No, not that kind of tipping.
I’m talking about snipping off the ends of tree branches to shorten them.
In the drawing, the blue line indicates roughly where someone snipped off the ends of branches a, b, c, and d. You can see how the tree responded: a spray of profuse new growth (“shoots” or “water sprouts”) from near the ends of the tipped branches.
At the tip of a tree branch there is a so-called terminal or apical bud. This specialized bud regulates growth of the entire branch. (After all, the tree needs to grow up and out to reach that all-important sunlight!)
A hormone is involved, called auxin. Think of auxin as being like a sleep potion. All those many other buds lying under the bark along each branch? Auxin keeps those buds dormant.
But if I snip off the terminal bud, some of those dormant buds along the branch “wake up.” They send out shoots which will become twigs which will become new branches.
Tipping a branch to clear a sidewalk or street is usually counterproductive. Within a year or two, the problem will be twice or three times as bad. Look how many sprouts were growing on this tipped Bradford pear. (Located on Austin Avenue at its intersection with Euclid. Thanks to Meghan for identifying this hazard to pedestrians.)
Instead, always cut a branch just beyond a node. A node is simply where a leaf, twig, or secondary branch attaches to a larger part of the tree.

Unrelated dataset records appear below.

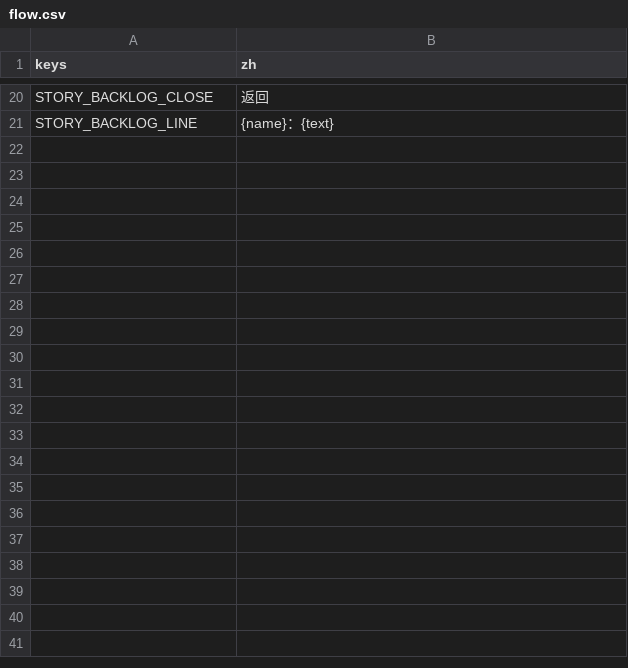
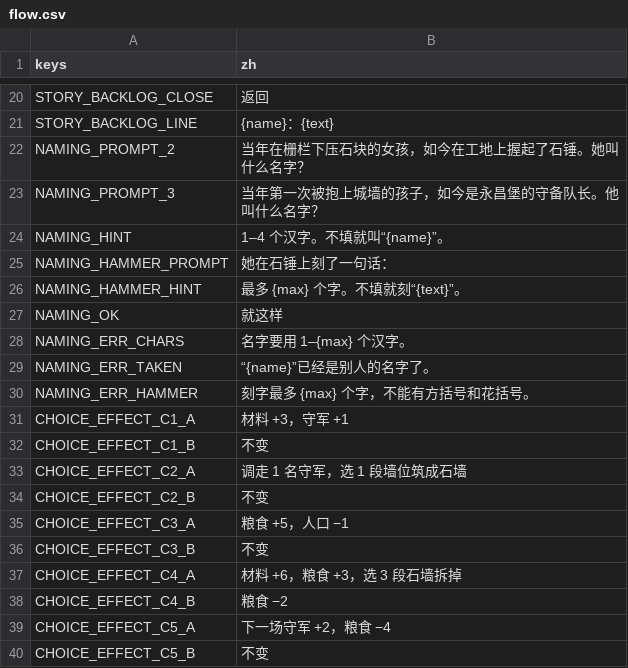
Before and after one commit to Karrhe/YongChang-public, a CSV file: data/text/flow.csv, drawn as a sheet; only a part is shown, gaps mark what is left out; the diff covers the shown part only; the diff names each change by its address in the sheet, - before the commit and + after, or states it on an @@ line.

```diff
--- a/data/text/flow.csv
+++ b/data/text/flow.csv
+row 22: NAMING_PROMPT_2 | 当年在栅栏下压石块的女孩，如今在工地上握起了石锤。她叫什么名字？
+row 23: NAMING_PROMPT_3 | 当年第一次被抱上城墙的孩子，如今是永昌堡的守备队长。他叫什么名字？
+row 24: NAMING_HINT | 1–4 个汉字。不填就叫“{name}”。
+row 25: NAMING_HAMMER_PROMPT | 她在石锤上刻了一句话：
+row 26: NAMING_HAMMER_HINT | 最多 {max} 个字。不填就刻“{text}”。
+row 27: NAMING_OK | 就这样
+row 28: NAMING_ERR_CHARS | 名字要用 1–{max} 个汉字。
+row 29: NAMING_ERR_TAKEN | “{name}”已经是别人的名字了。
+row 30: NAMING_ERR_HAMMER | 刻字最多 {max} 个字，不能有方括号和花括号。
+row 31: CHOICE_EFFECT_C1_A | 材料 +3，守军 +1
+row 32: CHOICE_EFFECT_C1_B | 不变
+row 33: CHOICE_EFFECT_C2_A | 调走 1 名守军，选 1 段墙位筑成石墙
+row 34: CHOICE_EFFECT_C2_B | 不变
+row 35: CHOICE_EFFECT_C3_A | 粮食 +5，人口 −1
+row 36: CHOICE_EFFECT_C3_B | 不变
+row 37: CHOICE_EFFECT_C4_A | 材料 +6，粮食 +3，选 3 段石墙拆掉
+row 38: CHOICE_EFFECT_C4_B | 粮食 −2
+row 39: CHOICE_EFFECT_C5_A | 下一场守军 +2，粮食 −4
+row 40: CHOICE_EFFECT_C5_B | 不变
```
Also changed, not shown: 17 added rows elsewhere in this file, 22 other files.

Put differently, your goal is always to leave a bud which can become the new terminal or apical bud of that branch, controlling that essential hormone auxin, so that the tree can grow up and out.